§ Prompt
Write the data below out in full, exactly as it stands.

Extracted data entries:
::::
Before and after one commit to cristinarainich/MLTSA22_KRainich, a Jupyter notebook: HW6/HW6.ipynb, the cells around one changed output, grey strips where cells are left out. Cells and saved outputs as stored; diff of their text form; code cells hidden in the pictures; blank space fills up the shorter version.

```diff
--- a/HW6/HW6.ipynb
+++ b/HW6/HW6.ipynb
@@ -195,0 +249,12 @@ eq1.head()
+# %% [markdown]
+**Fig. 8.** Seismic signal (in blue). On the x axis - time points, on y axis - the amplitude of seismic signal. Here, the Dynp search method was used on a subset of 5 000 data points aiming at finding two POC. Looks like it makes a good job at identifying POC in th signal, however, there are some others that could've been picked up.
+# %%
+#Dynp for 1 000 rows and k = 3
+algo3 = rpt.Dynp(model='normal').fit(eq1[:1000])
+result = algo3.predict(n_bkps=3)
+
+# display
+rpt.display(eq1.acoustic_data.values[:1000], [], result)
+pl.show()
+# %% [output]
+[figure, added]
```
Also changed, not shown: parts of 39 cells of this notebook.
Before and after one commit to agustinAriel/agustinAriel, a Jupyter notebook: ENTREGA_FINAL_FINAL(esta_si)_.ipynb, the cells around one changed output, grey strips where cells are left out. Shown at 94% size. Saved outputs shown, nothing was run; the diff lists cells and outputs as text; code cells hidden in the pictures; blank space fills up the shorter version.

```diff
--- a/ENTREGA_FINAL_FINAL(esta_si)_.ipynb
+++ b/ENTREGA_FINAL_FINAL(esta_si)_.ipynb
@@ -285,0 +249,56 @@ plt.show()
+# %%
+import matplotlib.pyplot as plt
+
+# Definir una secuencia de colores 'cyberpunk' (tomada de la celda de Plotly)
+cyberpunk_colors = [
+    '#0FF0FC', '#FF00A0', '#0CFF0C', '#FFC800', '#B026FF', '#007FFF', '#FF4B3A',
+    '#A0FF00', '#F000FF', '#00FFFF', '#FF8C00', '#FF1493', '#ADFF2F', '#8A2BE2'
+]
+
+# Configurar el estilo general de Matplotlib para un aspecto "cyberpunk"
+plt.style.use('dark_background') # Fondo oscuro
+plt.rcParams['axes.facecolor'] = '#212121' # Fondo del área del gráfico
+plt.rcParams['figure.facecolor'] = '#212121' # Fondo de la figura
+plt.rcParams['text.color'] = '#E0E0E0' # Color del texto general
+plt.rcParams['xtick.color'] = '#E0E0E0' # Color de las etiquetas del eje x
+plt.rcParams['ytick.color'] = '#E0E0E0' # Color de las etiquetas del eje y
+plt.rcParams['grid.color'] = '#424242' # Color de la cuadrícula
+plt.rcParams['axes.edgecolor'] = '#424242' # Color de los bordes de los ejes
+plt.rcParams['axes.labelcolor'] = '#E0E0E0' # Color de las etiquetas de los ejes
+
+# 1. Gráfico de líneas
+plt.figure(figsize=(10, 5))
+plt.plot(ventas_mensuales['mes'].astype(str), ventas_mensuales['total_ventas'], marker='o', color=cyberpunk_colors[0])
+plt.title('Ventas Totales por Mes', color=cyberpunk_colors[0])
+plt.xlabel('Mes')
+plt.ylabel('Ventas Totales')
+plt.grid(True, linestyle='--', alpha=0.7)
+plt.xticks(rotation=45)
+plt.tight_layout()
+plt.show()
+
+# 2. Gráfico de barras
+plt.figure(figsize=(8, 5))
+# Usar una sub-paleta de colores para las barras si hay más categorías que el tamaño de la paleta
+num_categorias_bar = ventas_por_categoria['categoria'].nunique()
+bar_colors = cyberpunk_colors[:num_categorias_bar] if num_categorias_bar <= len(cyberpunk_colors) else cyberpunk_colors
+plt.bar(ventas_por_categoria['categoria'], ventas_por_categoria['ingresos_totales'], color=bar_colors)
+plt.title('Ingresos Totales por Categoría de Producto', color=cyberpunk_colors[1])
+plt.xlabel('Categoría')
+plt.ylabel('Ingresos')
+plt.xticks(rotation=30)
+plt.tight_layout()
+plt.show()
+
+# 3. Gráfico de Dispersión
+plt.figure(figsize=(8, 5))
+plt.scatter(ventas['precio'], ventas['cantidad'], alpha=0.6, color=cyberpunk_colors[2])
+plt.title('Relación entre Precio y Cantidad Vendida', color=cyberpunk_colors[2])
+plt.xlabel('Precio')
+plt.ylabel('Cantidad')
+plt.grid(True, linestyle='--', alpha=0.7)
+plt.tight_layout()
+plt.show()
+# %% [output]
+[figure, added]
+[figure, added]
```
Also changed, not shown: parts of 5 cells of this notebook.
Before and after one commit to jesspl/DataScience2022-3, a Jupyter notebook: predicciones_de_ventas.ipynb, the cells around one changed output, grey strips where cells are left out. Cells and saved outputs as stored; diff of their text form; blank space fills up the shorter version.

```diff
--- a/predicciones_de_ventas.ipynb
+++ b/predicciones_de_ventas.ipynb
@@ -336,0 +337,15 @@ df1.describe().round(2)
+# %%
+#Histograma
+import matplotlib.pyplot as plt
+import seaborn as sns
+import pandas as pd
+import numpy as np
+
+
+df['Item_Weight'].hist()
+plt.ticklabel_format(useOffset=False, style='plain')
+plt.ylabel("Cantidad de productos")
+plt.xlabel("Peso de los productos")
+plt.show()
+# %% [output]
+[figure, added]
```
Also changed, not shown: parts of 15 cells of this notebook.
::::
§ Task result
Before and after one commit to cristinarainich/MLTSA22_KRainich, a Jupyter notebook: HW6/HW6.ipynb, the cells around one changed output, grey strips where cells are left out. Cells and saved outputs as stored; diff of their text form; code cells hidden in the pictures; blank space fills up the shorter version.

```diff
--- a/HW6/HW6.ipynb
+++ b/HW6/HW6.ipynb
@@ -195,0 +249,12 @@ eq1.head()
+# %% [markdown]
+**Fig. 8.** Seismic signal (in blue). On the x axis - time points, on y axis - the amplitude of seismic signal. Here, the Dynp search method was used on a subset of 5 000 data points aiming at finding two POC. Looks like it makes a good job at identifying POC in th signal, however, there are some others that could've been picked up.
+# %%
+#Dynp for 1 000 rows and k = 3
+algo3 = rpt.Dynp(model='normal').fit(eq1[:1000])
+result = algo3.predict(n_bkps=3)
+
+# display
+rpt.display(eq1.acoustic_data.values[:1000], [], result)
+pl.show()
+# %% [output]
+[figure, added]
```
Also changed, not shown: parts of 39 cells of this notebook.
Before and after one commit to agustinAriel/agustinAriel, a Jupyter notebook: ENTREGA_FINAL_FINAL(esta_si)_.ipynb, the cells around one changed output, grey strips where cells are left out. Shown at 94% size. Saved outputs shown, nothing was run; the diff lists cells and outputs as text; code cells hidden in the pictures; blank space fills up the shorter version.

```diff
--- a/ENTREGA_FINAL_FINAL(esta_si)_.ipynb
+++ b/ENTREGA_FINAL_FINAL(esta_si)_.ipynb
@@ -285,0 +249,56 @@ plt.show()
+# %%
+import matplotlib.pyplot as plt
+
+# Definir una secuencia de colores 'cyberpunk' (tomada de la celda de Plotly)
+cyberpunk_colors = [
+    '#0FF0FC', '#FF00A0', '#0CFF0C', '#FFC800', '#B026FF', '#007FFF', '#FF4B3A',
+    '#A0FF00', '#F000FF', '#00FFFF', '#FF8C00', '#FF1493', '#ADFF2F', '#8A2BE2'
+]
+
+# Configurar el estilo general de Matplotlib para un aspecto "cyberpunk"
+plt.style.use('dark_background') # Fondo oscuro
+plt.rcParams['axes.facecolor'] = '#212121' # Fondo del área del gráfico
+plt.rcParams['figure.facecolor'] = '#212121' # Fondo de la figura
+plt.rcParams['text.color'] = '#E0E0E0' # Color del texto general
+plt.rcParams['xtick.color'] = '#E0E0E0' # Color de las etiquetas del eje x
+plt.rcParams['ytick.color'] = '#E0E0E0' # Color de las etiquetas del eje y
+plt.rcParams['grid.color'] = '#424242' # Color de la cuadrícula
+plt.rcParams['axes.edgecolor'] = '#424242' # Color de los bordes de los ejes
+plt.rcParams['axes.labelcolor'] = '#E0E0E0' # Color de las etiquetas de los ejes
+
+# 1. Gráfico de líneas
+plt.figure(figsize=(10, 5))
+plt.plot(ventas_mensuales['mes'].astype(str), ventas_mensuales['total_ventas'], marker='o', color=cyberpunk_colors[0])
+plt.title('Ventas Totales por Mes', color=cyberpunk_colors[0])
+plt.xlabel('Mes')
+plt.ylabel('Ventas Totales')
+plt.grid(True, linestyle='--', alpha=0.7)
+plt.xticks(rotation=45)
+plt.tight_layout()
+plt.show()
+
+# 2. Gráfico de barras
+plt.figure(figsize=(8, 5))
+# Usar una sub-paleta de colores para las barras si hay más categorías que el tamaño de la paleta
+num_categorias_bar = ventas_por_categoria['categoria'].nunique()
+bar_colors = cyberpunk_colors[:num_categorias_bar] if num_categorias_bar <= len(cyberpunk_colors) else cyberpunk_colors
+plt.bar(ventas_por_categoria['categoria'], ventas_por_categoria['ingresos_totales'], color=bar_colors)
+plt.title('Ingresos Totales por Categoría de Producto', color=cyberpunk_colors[1])
+plt.xlabel('Categoría')
+plt.ylabel('Ingresos')
+plt.xticks(rotation=30)
+plt.tight_layout()
+plt.show()
+
+# 3. Gráfico de Dispersión
+plt.figure(figsize=(8, 5))
+plt.scatter(ventas['precio'], ventas['cantidad'], alpha=0.6, color=cyberpunk_colors[2])
+plt.title('Relación entre Precio y Cantidad Vendida', color=cyberpunk_colors[2])
+plt.xlabel('Precio')
+plt.ylabel('Cantidad')
+plt.grid(True, linestyle='--', alpha=0.7)
+plt.tight_layout()
+plt.show()
+# %% [output]
+[figure, added]
+[figure, added]
```
Also changed, not shown: parts of 5 cells of this notebook.
Before and after one commit to jesspl/DataScience2022-3, a Jupyter notebook: predicciones_de_ventas.ipynb, the cells around one changed output, grey strips where cells are left out. Cells and saved outputs as stored; diff of their text form; blank space fills up the shorter version.

```diff
--- a/predicciones_de_ventas.ipynb
+++ b/predicciones_de_ventas.ipynb
@@ -336,0 +337,15 @@ df1.describe().round(2)
+# %%
+#Histograma
+import matplotlib.pyplot as plt
+import seaborn as sns
+import pandas as pd
+import numpy as np
+
+
+df['Item_Weight'].hist()
+plt.ticklabel_format(useOffset=False, style='plain')
+plt.ylabel("Cantidad de productos")
+plt.xlabel("Peso de los productos")
+plt.show()
+# %% [output]
+[figure, added]
```
Also changed, not shown: parts of 15 cells of this notebook.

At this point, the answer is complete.